**MATERIAL FOR THIS TASK**

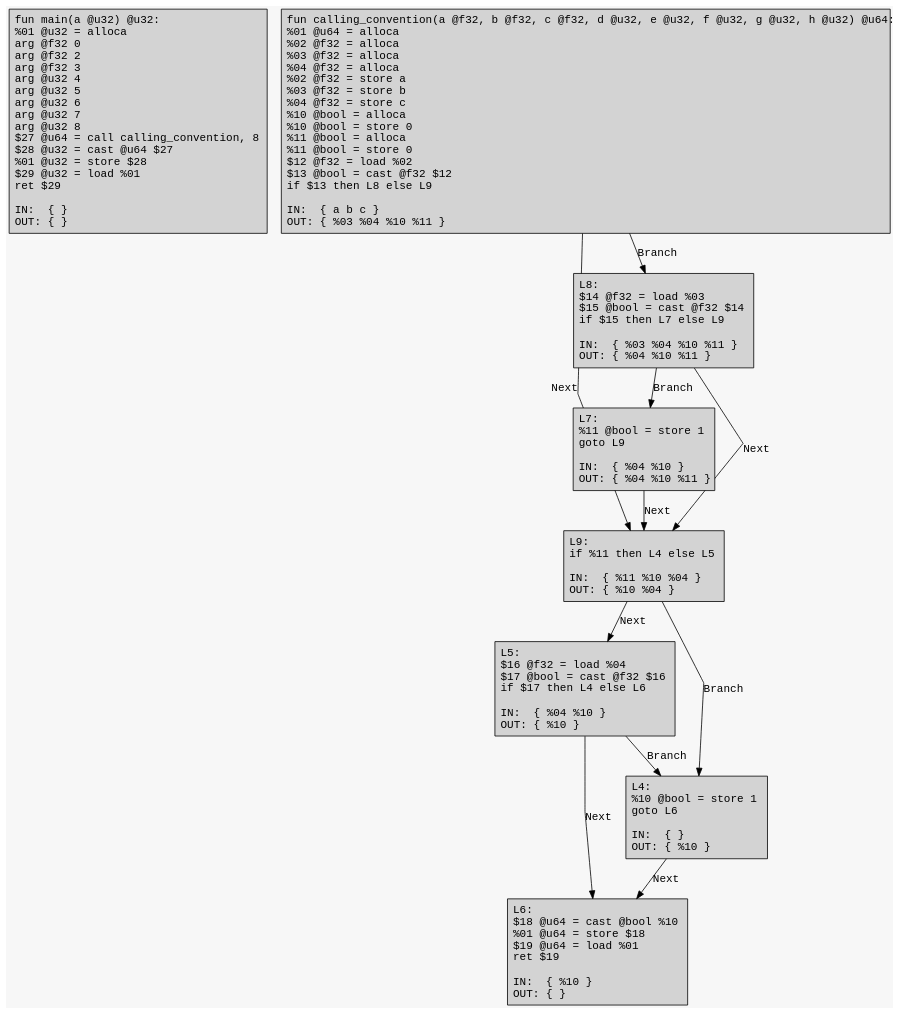
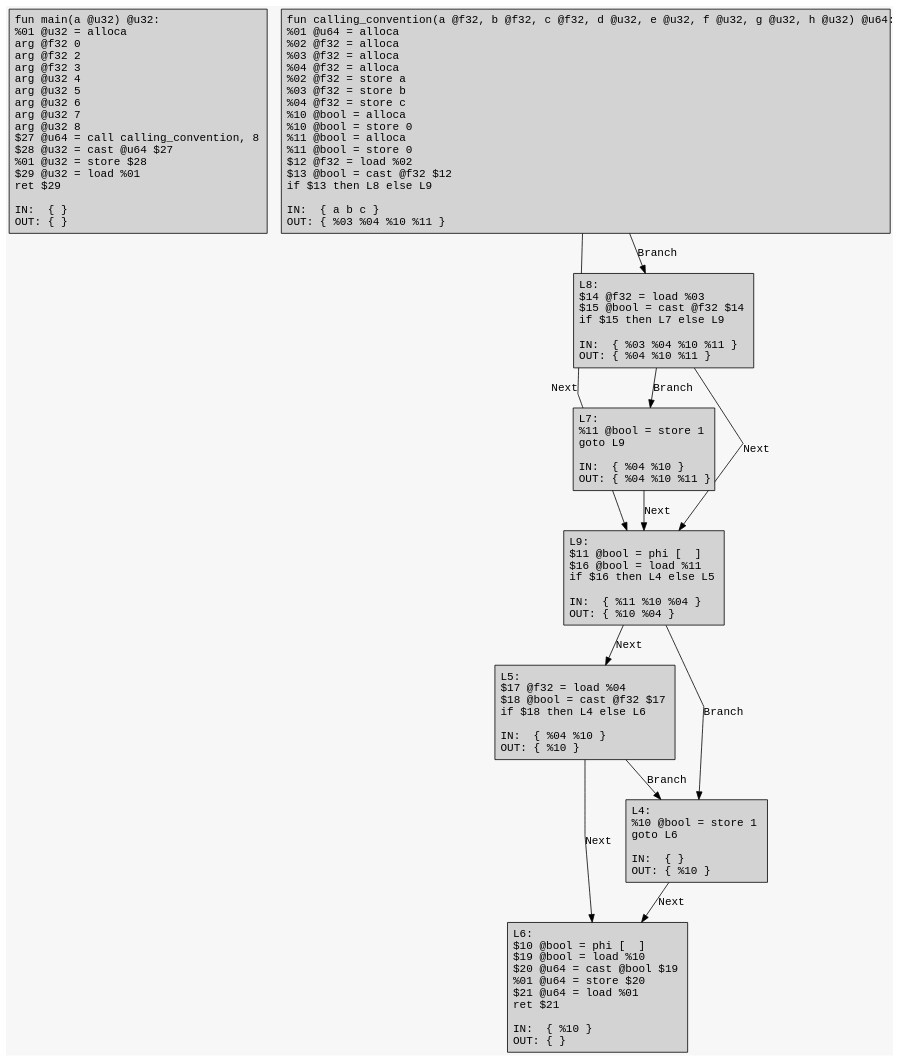
One commit to ArkoiSystems/arkoi_language changed the diagram in example/cc/cc.dot. Above: the diagram before and after it, drawn with Graphviz. The commit also changed 8 other files, not shown here.

```diff
--- a/example/cc/cc.dot
+++ b/example/cc/cc.dot
@@ -1,26 +1,26 @@
 digraph CFG {
 	graph [fontname = "Monospace"];
 	node  [fontname = "Monospace", shape=box, style=filled, margin=0.1];
 	edge  [fontname = "Monospace"];
 	bgcolor = "#f7f7f7";
 	splines = false;
 
 	L0 [label="fun main(a @u32) @u32:\l %01 @u32 = alloca\l arg @f32 0\l arg @f32 2\l arg @f32 3\l arg @u32 4\l arg @u32 5\l arg @u32 6\l arg @u32 7\l arg @u32 8\l $27 @u64 = call calling_convention, 8\l $28 @u32 = cast @u64 $27\l %01 @u32 = store $28\l $29 @u32 = load %01\l ret $29\l\lIN:  { }\lOUT: { }\l"];
 	L2 [label="fun calling_convention(a @f32, b @f32, c @f32, d @u32, e @u32, f @u32, g @u32, h @u32) @u64:\l %01 @u64 = alloca\l %02 @f32 = alloca\l %03 @f32 = alloca\l %04 @f32 = alloca\l %02 @f32 = store a\l %03 @f32 = store b\l %04 @f32 = store c\l %10 @bool = alloca\l %10 @bool = store 0\l %11 @bool = alloca\l %11 @bool = store 0\l $12 @f32 = load %02\l $13 @bool = cast @f32 $12\l if $13 then L8 else L9\l\lIN:  { a b c }\lOUT: { %03 %04 %10 %11 }\l"];
 	L2 -> L9 [label="Next"];
 	L2 -> L8 [label="Branch"];
-	L9 [label="L9:\l if %11 then L4 else L5\l\lIN:  { %11 %10 %04 }\lOUT: { %10 %04 }\l"];
+	L9 [label="L9:\l $11 @bool = phi [  ]\l $16 @bool = load %11\l if $16 then L4 else L5\l\lIN:  { %11 %10 %04 }\lOUT: { %10 %04 }\l"];
 	L9 -> L5 [label="Next"];
 	L9 -> L4 [label="Branch"];
-	L5 [label="L5:\l $16 @f32 = load %04\l $17 @bool = cast @f32 $16\l if $17 then L4 else L6\l\lIN:  { %04 %10 }\lOUT: { %10 }\l"];
+	L5 [label="L5:\l $17 @f32 = load %04\l $18 @bool = cast @f32 $17\l if $18 then L4 else L6\l\lIN:  { %04 %10 }\lOUT: { %10 }\l"];
 	L5 -> L6 [label="Next"];
 	L5 -> L4 [label="Branch"];
-	L6 [label="L6:\l $18 @u64 = cast @bool %10\l %01 @u64 = store $18\l $19 @u64 = load %01\l ret $19\l\lIN:  { %10 }\lOUT: { }\l"];
+	L6 [label="L6:\l $10 @bool = phi [  ]\l $19 @bool = load %10\l $20 @u64 = cast @bool $19\l %01 @u64 = store $20\l $21 @u64 = load %01\l ret $21\l\lIN:  { %10 }\lOUT: { }\l"];
 	L4 [label="L4:\l %10 @bool = store 1\l goto L6\l\lIN:  { }\lOUT: { %10 }\l"];
 	L4 -> L6 [label="Next"];
 	L8 [label="L8:\l $14 @f32 = load %03\l $15 @bool = cast @f32 $14\l if $15 then L7 else L9\l\lIN:  { %03 %04 %10 %11 }\lOUT: { %04 %10 %11 }\l"];
 	L8 -> L9 [label="Next"];
 	L8 -> L7 [label="Branch"];
 	L7 [label="L7:\l %11 @bool = store 1\l goto L9\l\lIN:  { %04 %10 }\lOUT: { %04 %10 %11 }\l"];
 	L7 -> L9 [label="Next"];
 }
```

**WHAT THE TASK ASKS**
Aside from the pictures, copy all of the entries exactly.

**TASK ANSWER**
One commit to ArkoiSystems/arkoi_language changed the diagram in example/cc/cc.dot. Above: the diagram before and after it, drawn with Graphviz. The commit also changed 8 other files, not shown here.

```diff
--- a/example/cc/cc.dot
+++ b/example/cc/cc.dot
@@ -1,26 +1,26 @@
 digraph CFG {
 	graph [fontname = "Monospace"];
 	node  [fontname = "Monospace", shape=box, style=filled, margin=0.1];
 	edge  [fontname = "Monospace"];
 	bgcolor = "#f7f7f7";
 	splines = false;
 
 	L0 [label="fun main(a @u32) @u32:\l %01 @u32 = alloca\l arg @f32 0\l arg @f32 2\l arg @f32 3\l arg @u32 4\l arg @u32 5\l arg @u32 6\l arg @u32 7\l arg @u32 8\l $27 @u64 = call calling_convention, 8\l $28 @u32 = cast @u64 $27\l %01 @u32 = store $28\l $29 @u32 = load %01\l ret $29\l\lIN:  { }\lOUT: { }\l"];
 	L2 [label="fun calling_convention(a @f32, b @f32, c @f32, d @u32, e @u32, f @u32, g @u32, h @u32) @u64:\l %01 @u64 = alloca\l %02 @f32 = alloca\l %03 @f32 = alloca\l %04 @f32 = alloca\l %02 @f32 = store a\l %03 @f32 = store b\l %04 @f32 = store c\l %10 @bool = alloca\l %10 @bool = store 0\l %11 @bool = alloca\l %11 @bool = store 0\l $12 @f32 = load %02\l $13 @bool = cast @f32 $12\l if $13 then L8 else L9\l\lIN:  { a b c }\lOUT: { %03 %04 %10 %11 }\l"];
 	L2 -> L9 [label="Next"];
 	L2 -> L8 [label="Branch"];
-	L9 [label="L9:\l if %11 then L4 else L5\l\lIN:  { %11 %10 %04 }\lOUT: { %10 %04 }\l"];
+	L9 [label="L9:\l $11 @bool = phi [  ]\l $16 @bool = load %11\l if $16 then L4 else L5\l\lIN:  { %11 %10 %04 }\lOUT: { %10 %04 }\l"];
 	L9 -> L5 [label="Next"];
 	L9 -> L4 [label="Branch"];
-	L5 [label="L5:\l $16 @f32 = load %04\l $17 @bool = cast @f32 $16\l if $17 then L4 else L6\l\lIN:  { %04 %10 }\lOUT: { %10 }\l"];
+	L5 [label="L5:\l $17 @f32 = load %04\l $18 @bool = cast @f32 $17\l if $18 then L4 else L6\l\lIN:  { %04 %10 }\lOUT: { %10 }\l"];
 	L5 -> L6 [label="Next"];
 	L5 -> L4 [label="Branch"];
-	L6 [label="L6:\l $18 @u64 = cast @bool %10\l %01 @u64 = store $18\l $19 @u64 = load %01\l ret $19\l\lIN:  { %10 }\lOUT: { }\l"];
+	L6 [label="L6:\l $10 @bool = phi [  ]\l $19 @bool = load %10\l $20 @u64 = cast @bool $19\l %01 @u64 = store $20\l $21 @u64 = load %01\l ret $21\l\lIN:  { %10 }\lOUT: { }\l"];
 	L4 [label="L4:\l %10 @bool = store 1\l goto L6\l\lIN:  { }\lOUT: { %10 }\l"];
 	L4 -> L6 [label="Next"];
 	L8 [label="L8:\l $14 @f32 = load %03\l $15 @bool = cast @f32 $14\l if $15 then L7 else L9\l\lIN:  { %03 %04 %10 %11 }\lOUT: { %04 %10 %11 }\l"];
 	L8 -> L9 [label="Next"];
 	L8 -> L7 [label="Branch"];
 	L7 [label="L7:\l %11 @bool = store 1\l goto L9\l\lIN:  { %04 %10 }\lOUT: { %04 %10 %11 }\l"];
 	L7 -> L9 [label="Next"];
 }
```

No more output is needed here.